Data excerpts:
----------------------------------------
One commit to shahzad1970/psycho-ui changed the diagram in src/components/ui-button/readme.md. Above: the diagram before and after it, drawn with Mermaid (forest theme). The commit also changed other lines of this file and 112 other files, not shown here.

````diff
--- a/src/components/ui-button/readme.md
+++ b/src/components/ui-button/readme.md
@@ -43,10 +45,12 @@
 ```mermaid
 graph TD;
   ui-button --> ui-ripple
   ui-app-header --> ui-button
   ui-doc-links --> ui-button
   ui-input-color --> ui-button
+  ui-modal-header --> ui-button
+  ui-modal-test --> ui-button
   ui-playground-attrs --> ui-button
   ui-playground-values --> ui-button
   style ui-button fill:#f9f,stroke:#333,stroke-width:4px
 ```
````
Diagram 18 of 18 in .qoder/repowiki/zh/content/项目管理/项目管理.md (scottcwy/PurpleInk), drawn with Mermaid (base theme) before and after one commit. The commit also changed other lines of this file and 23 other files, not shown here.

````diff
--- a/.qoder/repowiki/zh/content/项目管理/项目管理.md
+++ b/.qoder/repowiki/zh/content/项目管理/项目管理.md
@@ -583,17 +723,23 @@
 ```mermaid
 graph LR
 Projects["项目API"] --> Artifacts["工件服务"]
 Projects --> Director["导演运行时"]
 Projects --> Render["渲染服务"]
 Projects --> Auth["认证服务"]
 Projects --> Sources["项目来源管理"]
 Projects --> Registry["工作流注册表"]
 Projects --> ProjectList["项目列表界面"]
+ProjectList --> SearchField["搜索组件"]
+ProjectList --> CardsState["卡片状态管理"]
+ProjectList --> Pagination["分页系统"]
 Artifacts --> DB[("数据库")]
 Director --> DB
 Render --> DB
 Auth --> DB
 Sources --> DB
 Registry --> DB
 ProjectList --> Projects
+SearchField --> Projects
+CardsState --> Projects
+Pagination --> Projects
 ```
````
----------------------------------------
* [What is needed]: Work out how many lines in the data hold the word "content"; reply with the number alone.

* [Output below]: 3